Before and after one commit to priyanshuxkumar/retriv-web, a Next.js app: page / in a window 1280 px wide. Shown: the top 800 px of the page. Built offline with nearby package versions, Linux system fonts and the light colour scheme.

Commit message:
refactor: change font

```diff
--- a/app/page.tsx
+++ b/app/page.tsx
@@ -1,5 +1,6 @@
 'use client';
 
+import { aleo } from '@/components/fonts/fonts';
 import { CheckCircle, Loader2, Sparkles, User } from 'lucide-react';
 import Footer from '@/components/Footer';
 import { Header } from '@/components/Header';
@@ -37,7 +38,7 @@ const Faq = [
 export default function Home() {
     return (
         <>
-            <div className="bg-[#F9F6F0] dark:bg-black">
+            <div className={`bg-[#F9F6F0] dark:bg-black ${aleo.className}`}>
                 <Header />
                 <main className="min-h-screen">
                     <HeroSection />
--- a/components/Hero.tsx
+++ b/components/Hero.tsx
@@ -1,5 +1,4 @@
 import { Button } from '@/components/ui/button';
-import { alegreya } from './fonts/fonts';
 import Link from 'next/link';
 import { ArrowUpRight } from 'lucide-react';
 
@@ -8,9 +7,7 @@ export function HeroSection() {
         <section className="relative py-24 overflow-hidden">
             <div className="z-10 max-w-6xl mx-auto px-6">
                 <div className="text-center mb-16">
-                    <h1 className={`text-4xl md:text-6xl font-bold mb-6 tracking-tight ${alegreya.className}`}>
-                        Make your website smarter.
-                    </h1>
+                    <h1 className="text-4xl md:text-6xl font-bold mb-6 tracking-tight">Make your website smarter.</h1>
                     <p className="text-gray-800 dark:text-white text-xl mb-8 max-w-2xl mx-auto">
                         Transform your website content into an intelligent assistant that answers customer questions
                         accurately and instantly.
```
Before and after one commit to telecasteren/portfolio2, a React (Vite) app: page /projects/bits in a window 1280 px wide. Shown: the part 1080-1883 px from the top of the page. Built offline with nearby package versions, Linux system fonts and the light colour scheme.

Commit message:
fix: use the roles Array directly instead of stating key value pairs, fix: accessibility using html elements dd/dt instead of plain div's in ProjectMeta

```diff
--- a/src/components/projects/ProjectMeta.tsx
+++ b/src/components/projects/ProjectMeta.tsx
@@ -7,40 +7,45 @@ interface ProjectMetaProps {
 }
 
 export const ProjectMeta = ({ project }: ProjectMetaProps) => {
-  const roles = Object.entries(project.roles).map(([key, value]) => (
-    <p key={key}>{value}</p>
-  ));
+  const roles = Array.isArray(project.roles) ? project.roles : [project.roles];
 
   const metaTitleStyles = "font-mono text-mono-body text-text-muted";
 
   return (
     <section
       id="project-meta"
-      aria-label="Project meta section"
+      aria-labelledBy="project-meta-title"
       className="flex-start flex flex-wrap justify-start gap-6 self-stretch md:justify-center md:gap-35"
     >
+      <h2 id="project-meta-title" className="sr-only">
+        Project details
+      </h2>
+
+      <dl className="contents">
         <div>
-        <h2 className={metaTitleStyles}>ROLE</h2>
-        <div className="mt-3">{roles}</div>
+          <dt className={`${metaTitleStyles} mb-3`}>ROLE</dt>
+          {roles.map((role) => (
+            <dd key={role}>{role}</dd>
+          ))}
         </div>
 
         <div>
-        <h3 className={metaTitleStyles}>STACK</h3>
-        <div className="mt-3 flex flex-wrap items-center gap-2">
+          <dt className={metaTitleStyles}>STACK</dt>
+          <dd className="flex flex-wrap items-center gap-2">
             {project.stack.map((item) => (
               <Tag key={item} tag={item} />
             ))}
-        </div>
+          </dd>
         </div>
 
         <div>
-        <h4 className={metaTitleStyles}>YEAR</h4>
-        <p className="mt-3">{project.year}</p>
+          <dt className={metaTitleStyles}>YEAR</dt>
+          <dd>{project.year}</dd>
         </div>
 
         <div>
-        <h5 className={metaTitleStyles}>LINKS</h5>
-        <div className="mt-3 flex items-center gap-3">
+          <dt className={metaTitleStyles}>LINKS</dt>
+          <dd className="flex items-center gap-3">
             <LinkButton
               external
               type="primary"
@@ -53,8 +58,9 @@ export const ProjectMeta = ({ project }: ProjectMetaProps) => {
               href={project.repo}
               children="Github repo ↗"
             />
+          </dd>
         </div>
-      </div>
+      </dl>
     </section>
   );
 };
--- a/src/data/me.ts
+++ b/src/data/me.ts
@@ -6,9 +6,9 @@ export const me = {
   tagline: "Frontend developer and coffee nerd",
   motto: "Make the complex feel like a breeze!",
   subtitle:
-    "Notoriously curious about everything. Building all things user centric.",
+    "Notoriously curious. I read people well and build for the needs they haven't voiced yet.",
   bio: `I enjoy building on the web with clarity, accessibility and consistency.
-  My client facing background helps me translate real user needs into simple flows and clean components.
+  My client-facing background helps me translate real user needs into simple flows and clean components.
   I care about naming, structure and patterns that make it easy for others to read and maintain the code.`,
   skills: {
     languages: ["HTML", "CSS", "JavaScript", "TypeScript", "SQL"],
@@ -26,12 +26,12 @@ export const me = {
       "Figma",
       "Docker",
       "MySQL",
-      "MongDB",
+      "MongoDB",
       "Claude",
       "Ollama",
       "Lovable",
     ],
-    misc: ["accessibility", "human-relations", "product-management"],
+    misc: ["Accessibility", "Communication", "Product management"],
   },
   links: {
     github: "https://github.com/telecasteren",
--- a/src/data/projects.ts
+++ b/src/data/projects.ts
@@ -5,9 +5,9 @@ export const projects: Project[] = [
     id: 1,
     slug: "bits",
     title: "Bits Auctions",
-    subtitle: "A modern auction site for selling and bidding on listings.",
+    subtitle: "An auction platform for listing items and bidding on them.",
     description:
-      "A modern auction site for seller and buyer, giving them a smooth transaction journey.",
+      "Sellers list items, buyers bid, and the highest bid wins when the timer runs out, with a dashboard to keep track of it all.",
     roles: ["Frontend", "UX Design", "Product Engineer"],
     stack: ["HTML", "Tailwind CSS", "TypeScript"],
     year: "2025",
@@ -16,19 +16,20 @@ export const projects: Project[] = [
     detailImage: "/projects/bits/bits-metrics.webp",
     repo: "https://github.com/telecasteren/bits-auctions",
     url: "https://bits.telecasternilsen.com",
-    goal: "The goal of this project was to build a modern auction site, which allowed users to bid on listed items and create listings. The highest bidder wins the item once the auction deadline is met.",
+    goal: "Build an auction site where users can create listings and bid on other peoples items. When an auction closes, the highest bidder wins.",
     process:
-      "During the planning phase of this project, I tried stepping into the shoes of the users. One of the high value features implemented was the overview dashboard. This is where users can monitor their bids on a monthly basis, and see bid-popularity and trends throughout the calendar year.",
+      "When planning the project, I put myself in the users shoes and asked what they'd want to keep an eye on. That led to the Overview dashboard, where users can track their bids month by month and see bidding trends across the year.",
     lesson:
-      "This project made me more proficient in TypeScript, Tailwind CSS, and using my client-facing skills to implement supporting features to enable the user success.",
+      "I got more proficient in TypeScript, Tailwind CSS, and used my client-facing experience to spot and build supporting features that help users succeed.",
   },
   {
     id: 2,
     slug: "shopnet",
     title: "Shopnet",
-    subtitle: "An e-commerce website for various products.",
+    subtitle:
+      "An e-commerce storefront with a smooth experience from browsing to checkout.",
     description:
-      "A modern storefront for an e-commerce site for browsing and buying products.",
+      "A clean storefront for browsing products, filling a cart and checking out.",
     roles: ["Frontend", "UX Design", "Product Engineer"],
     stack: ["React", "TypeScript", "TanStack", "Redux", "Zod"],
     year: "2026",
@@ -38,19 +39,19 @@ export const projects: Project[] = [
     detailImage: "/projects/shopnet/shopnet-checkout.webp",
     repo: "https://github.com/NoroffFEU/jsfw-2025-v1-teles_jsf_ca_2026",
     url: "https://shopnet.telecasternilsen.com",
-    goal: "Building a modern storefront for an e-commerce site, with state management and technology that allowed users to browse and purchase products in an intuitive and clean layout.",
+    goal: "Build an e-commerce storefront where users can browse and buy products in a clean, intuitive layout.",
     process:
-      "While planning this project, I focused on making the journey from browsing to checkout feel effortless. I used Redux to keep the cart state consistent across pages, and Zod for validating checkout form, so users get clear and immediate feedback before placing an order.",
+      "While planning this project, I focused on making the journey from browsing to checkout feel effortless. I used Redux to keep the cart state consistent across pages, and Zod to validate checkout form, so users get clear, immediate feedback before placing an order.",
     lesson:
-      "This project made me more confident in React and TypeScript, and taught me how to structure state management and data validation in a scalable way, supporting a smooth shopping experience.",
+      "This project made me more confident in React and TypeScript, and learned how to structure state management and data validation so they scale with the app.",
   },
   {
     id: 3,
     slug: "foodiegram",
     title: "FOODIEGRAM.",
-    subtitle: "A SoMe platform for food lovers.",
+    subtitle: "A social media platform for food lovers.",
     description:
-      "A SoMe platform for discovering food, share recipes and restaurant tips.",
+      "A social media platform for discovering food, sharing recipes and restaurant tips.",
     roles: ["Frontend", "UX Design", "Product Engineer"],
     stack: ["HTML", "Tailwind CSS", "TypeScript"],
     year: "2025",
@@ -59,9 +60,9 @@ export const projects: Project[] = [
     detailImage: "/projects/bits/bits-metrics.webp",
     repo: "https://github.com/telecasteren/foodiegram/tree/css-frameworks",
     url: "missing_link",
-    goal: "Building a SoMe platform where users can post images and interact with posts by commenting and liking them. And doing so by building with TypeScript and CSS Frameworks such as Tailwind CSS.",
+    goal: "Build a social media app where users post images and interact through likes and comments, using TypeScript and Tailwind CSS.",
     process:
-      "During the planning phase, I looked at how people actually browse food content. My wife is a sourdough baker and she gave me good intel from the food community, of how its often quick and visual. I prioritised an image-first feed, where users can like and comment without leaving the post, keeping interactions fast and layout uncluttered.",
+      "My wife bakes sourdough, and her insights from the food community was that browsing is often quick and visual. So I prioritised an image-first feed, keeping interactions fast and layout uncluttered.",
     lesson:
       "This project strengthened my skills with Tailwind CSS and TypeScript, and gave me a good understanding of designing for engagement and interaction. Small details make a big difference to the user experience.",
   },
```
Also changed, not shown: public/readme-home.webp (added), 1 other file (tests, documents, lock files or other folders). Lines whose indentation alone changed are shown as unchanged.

## Aim of the exercise
Scan the material above and determine how many lines include the word "https"; report only the number.

## Reply to the exercise
6